§ **Brief**:
May I have, exactly as written, the line containing "events --> nmapDiscover[nmap-discover]" and every line after it through the end of the listing below, and nothing else?
Segment Open
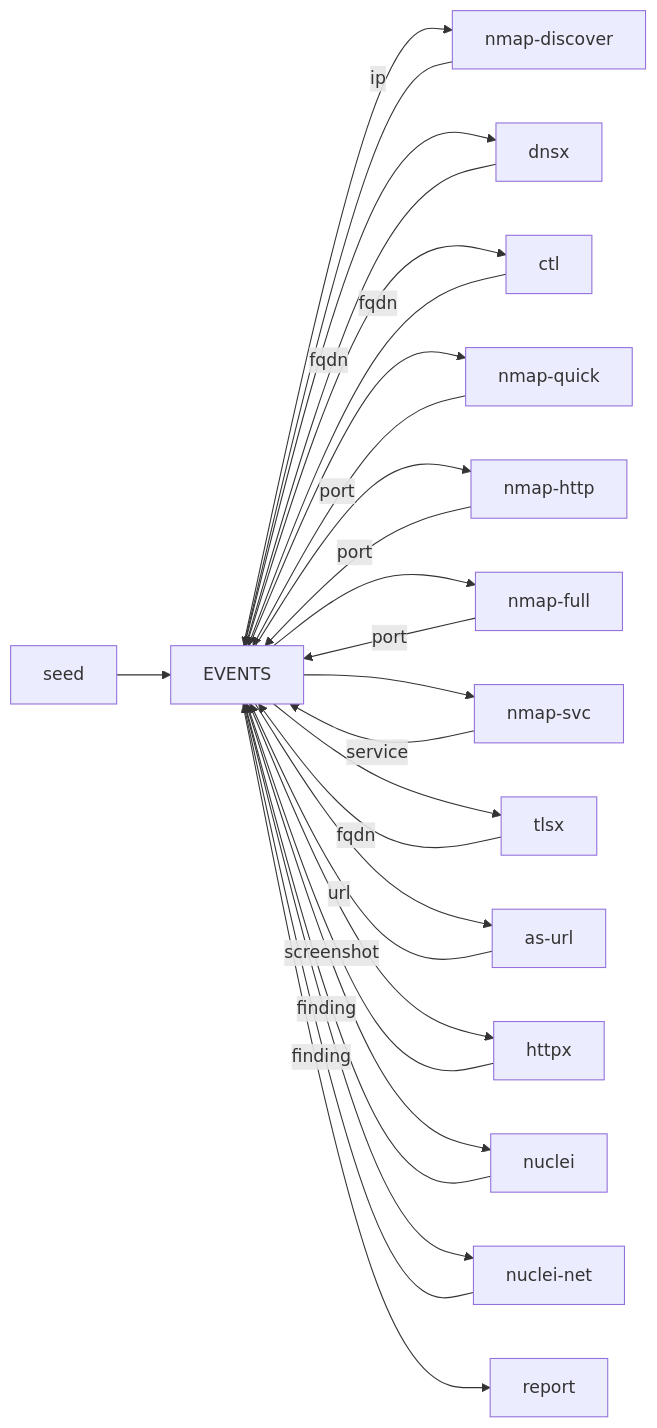
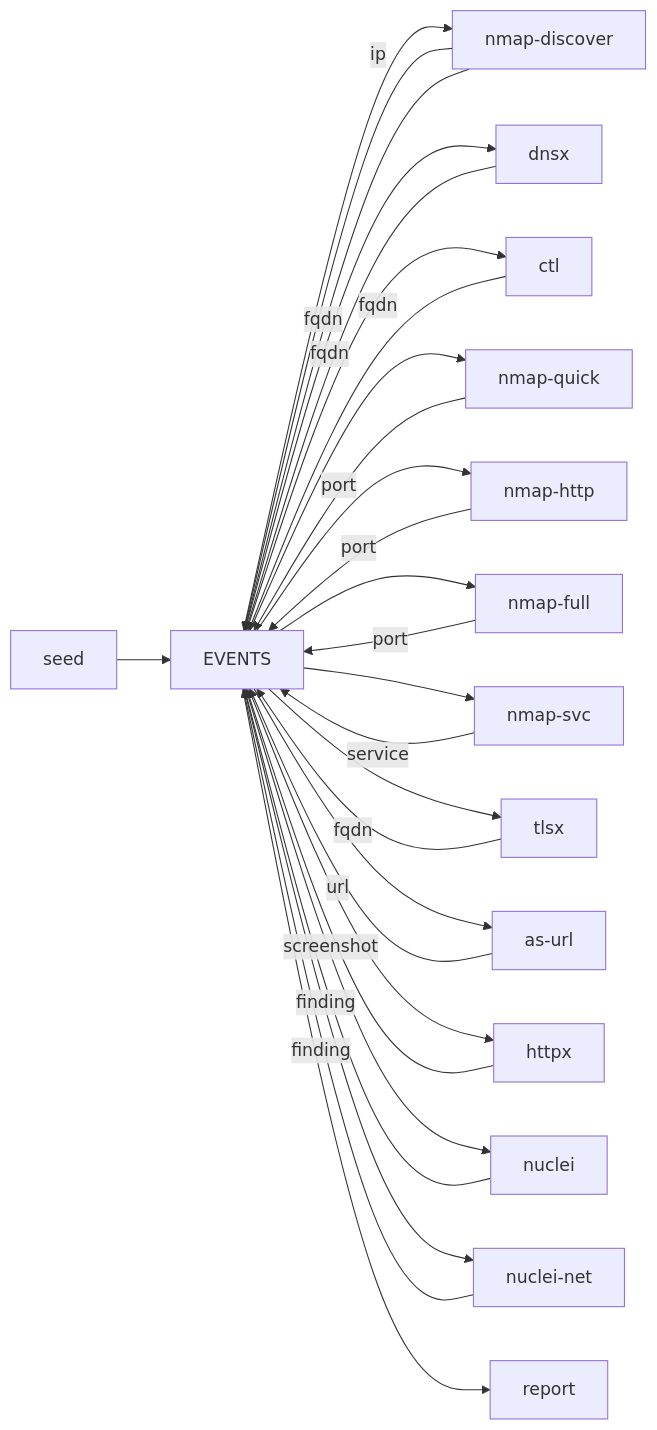
Before and after one commit to tomsteele/adama: the diagram in README.md, drawn with Mermaid. The commit also changed other lines of this file and 14 other files, not shown here.

````diff
--- a/README.md
+++ b/README.md
@@ -7,29 +7,30 @@
 ```mermaid
 flowchart LR
   seed[seed] --> events[EVENTS]
   events --> nmapDiscover[nmap-discover]
   nmapDiscover -->|ip| events
+  nmapDiscover -->|fqdn| events
   events --> dnsx
   events --> ctl
   dnsx -->|fqdn| events
   ctl -->|fqdn| events
   events --> nmapQuick[nmap-quick]
   events --> nmapHttp[nmap-http]
   events --> nmapFull[nmap-full]
   nmapQuick -->|port| events
   nmapHttp -->|port| events
   nmapFull -->|port| events
   events --> nmapSvc[nmap-svc]
   events --> tlsx
   nmapSvc -->|service| events
   tlsx -->|fqdn| events
   events --> asUrl[as-url]
   asUrl -->|url| events
   events --> httpx
   events --> nuclei
   events --> nucleiNet[nuclei-net]
   httpx -->|screenshot| events
   nuclei -->|finding| events
   nucleiNet -->|finding| events
   events --> report
 ```
````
Segment Closed
§ **Task response**:
   events --> nmapDiscover[nmap-discover]
   nmapDiscover -->|ip| events
+  nmapDiscover -->|fqdn| events
   events --> dnsx
   events --> ctl
   dnsx -->|fqdn| events
   ctl -->|fqdn| events
   events --> nmapQuick[nmap-quick]
   events --> nmapHttp[nmap-http]
   events --> nmapFull[nmap-full]
   nmapQuick -->|port| events
   nmapHttp -->|port| events
   nmapFull -->|port| events
   events --> nmapSvc[nmap-svc]
   events --> tlsx
   nmapSvc -->|service| events
   tlsx -->|fqdn| events
   events --> asUrl[as-url]
   asUrl -->|url| events
   events --> httpx
   events --> nuclei
   events --> nucleiNet[nuclei-net]
   httpx -->|screenshot| events
   nuclei -->|finding| events
   nucleiNet -->|finding| events
   events --> report
 ```
````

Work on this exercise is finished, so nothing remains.